CG • Section 8WK • 11/08/2019 to 04/16/2020 • Modified 07/28/2020

Course Description

An introduction to basic issues in the intersection between faith and reason. The course will provide an introduction to the use of logic in apologetics and will consider key issues such as the nature of God, the definition of faith, religious epistemology, the nature of man and the human mind, and divine providence.


APOL 500


Religious belief, in general, and Christianity in particular, is often falsely accused of requiring a blind leap of faith, the abandonment of reason and intellectual inquiry, and belief without evidence. Genuine, biblical Christianity, however, acknowledges human nature as including a robust rational, intellectual component, created by God and equipped for rational inquiry. Christianity has been attacked as irrational and incoherent; therefore, Christian apologists must be equipped to respond to these challenges by developing both a proper understanding of the relationship between faith and reason, and a comprehensive defense against specific arguments about Christianity.

Measurable Learning Outcomes

Upon successful completion of this course, the student will be able to:

  1. Articulate a definition of faith that is consistent with biblical teaching.
  2. Identify the distinctions in the different models of the relationship between faith and reason.
  3. Apply the nature of intellectual inquiry to Christian theology and apologetics.
  4. Articulate the role of religious experience in acquiring knowledge about God and the world.
  5. Assess the role that reason, science, and evidence plays in epistemological justification and the acquisition of knowledge.
  6. Defend the coherence of the various elements of the Christian worldview.
  7. Apply the rational, intellectual life of the Christian to the spiritual life and worship of God.

Course Assignment

Textbook readings and lecture presentations

Course Requirements Checklist

After reading the Course Syllabus and Student Expectations, the student will complete the related checklist found in Module/Week 1.

Discussion Board Forums (4)

Discussion boards are collaborative learning experiences. Therefore, the student is required to create a thread in response to the provided prompt for each forum. Each thread must be at least 400 words and demonstrate course-related knowledge. In addition to the thread, the student is required to reply to at least 2 other classmates’ threads. Each reply must be at least 200 words. (MLO: B, C, D, F)

Reason and Worship Paper

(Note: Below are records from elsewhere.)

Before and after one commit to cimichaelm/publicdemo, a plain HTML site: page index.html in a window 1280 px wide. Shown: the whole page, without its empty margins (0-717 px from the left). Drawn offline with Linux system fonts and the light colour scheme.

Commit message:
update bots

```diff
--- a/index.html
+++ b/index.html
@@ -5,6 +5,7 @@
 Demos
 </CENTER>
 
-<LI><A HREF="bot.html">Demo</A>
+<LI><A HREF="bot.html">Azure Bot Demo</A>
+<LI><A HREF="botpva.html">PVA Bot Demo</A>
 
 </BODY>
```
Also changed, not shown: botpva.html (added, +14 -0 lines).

The student will write a 900–1,500-word essay reflecting on the exercise of reason as an act of worship. While limited use of outside sources is permitted, the student must focus on the assigned course readings from Modules/Weeks 1 and 2 as well as relevant Scripture passages of the student’s choosing. (MLO: A, C, G)

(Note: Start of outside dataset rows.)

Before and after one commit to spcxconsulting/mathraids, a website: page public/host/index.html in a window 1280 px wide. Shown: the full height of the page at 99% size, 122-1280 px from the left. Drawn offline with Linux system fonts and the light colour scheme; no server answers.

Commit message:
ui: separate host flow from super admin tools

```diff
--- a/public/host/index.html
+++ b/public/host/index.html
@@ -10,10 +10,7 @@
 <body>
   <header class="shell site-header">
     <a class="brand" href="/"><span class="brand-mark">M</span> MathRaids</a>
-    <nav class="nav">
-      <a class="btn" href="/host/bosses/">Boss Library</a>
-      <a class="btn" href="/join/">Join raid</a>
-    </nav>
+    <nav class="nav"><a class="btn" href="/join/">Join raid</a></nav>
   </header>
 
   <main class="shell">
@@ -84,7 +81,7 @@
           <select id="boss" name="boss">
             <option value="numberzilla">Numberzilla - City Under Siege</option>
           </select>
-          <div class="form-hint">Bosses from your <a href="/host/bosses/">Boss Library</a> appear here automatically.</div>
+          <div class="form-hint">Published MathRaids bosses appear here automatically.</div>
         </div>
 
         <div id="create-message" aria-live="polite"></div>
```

Defining the Christian Faith Paper

The student will write a 1,500–2,100-word paper utilizing the course texts, the Bible, and at least 6 academic sources, defining the meaning of faith. The definition must include an examination of the biblical data concerning the terminology of “faith,” the core beliefs which comprise the content of the faith distinguished from various secondary issues, and the way in which this definition connects to the Christian life. (MLO: A, C, G)

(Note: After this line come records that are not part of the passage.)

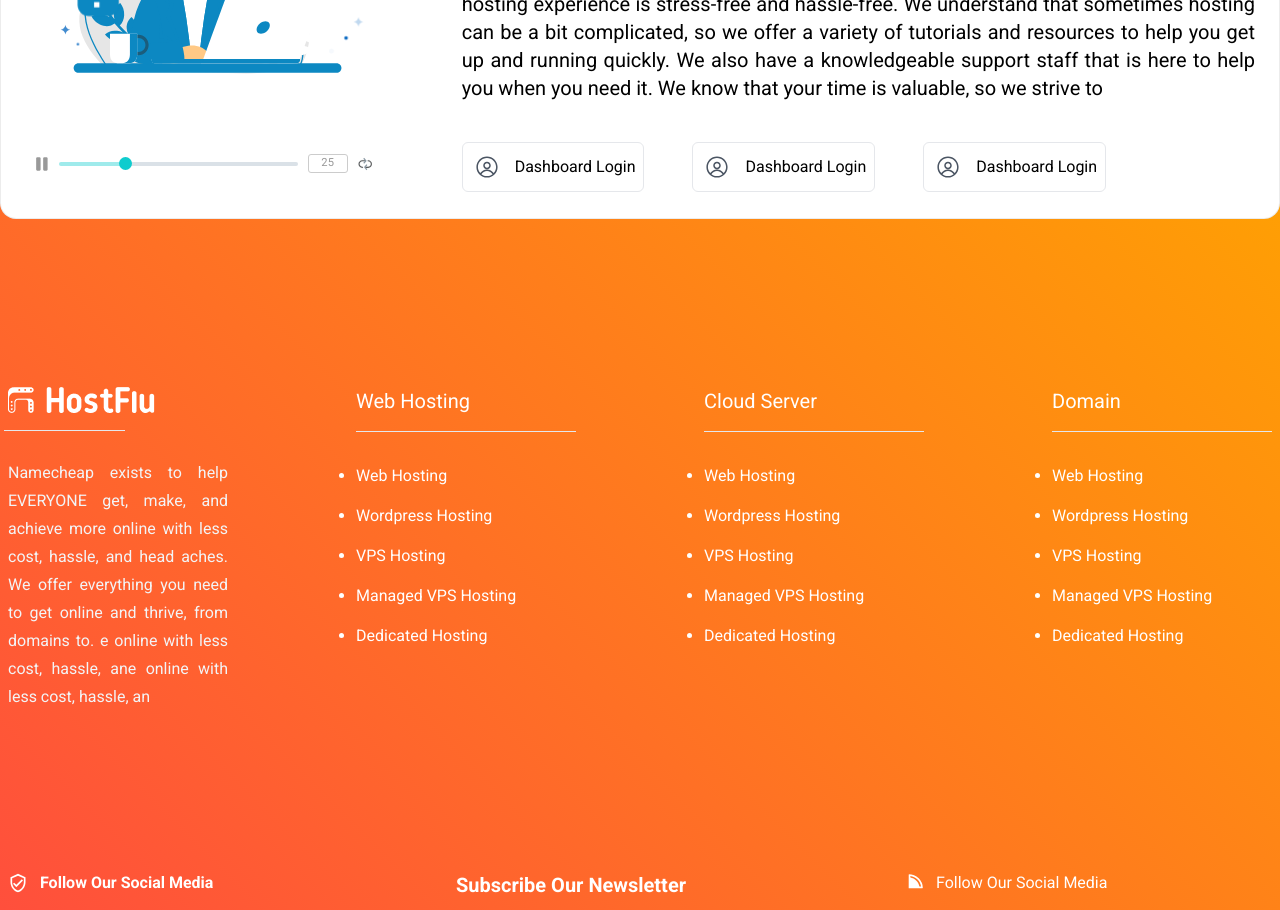
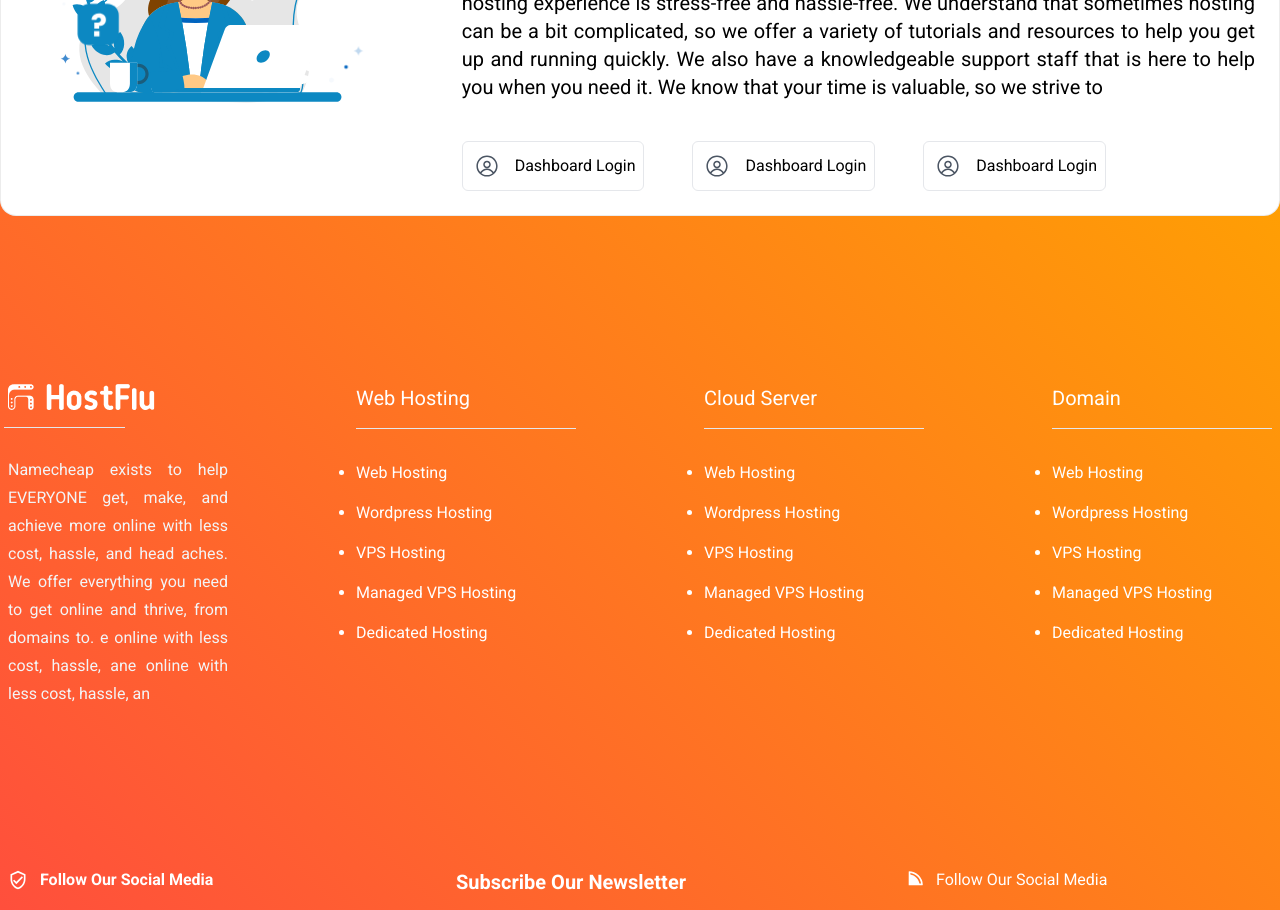
Before and after one commit to pothikit/hostfule-project, a React (Create React App) app: page / in a window 1280 px wide. Shown: the part 8740-9650 px from the top of the page. Built offline with nearby package versions, Linux system fonts and the light colour scheme; a web font is replaced by a local one.

Commit message:
visibility hidden animation

```diff
--- a/src/components/footer/Footer.jsx
+++ b/src/components/footer/Footer.jsx
@@ -33,7 +33,7 @@ function Footer() {
                                 loop
                                 src={supportAnimation}
                             >
-                                <Controls visible={true} buttons={['play', 'repeat', 'frame', 'debug']} />
+                                <Controls buttons={['play', 'repeat', 'frame', 'debug']} />
                             </Player>
                         </div>
                         <div className='md:col-span-2'>
```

Faith and Reason Paper: Outline, Thesis, and Bibliography

The student will submit a preliminary outline, thesis, and bibliography of 8–12 sources in current Turabian format for the Faith and Reason Paper. (MLO: A, B, C, D, E, F)

Faith and Reason Paper

The student will write a paper that advances and defends a comprehensive description of the proper relationship between faith and reason. The completed paper must be 3,000–3,600 words, and include at least 10 high-quality, scholarly sources (course textbooks and assigned scholarly articles may be used and do count toward this total) in current Turabian format. (MLO: A, B, C, D, E, F).

Quizzes (3)

Each quiz will cover the Reading & Study material for the module/week in which it is assigned as well as the preceding module/week, except for Quiz 3. Each quiz will be open-book/open-notes, contain 15 multiple choice, true/false, and short answer questions, and have a 1-hour time limit. (MLO: C, E)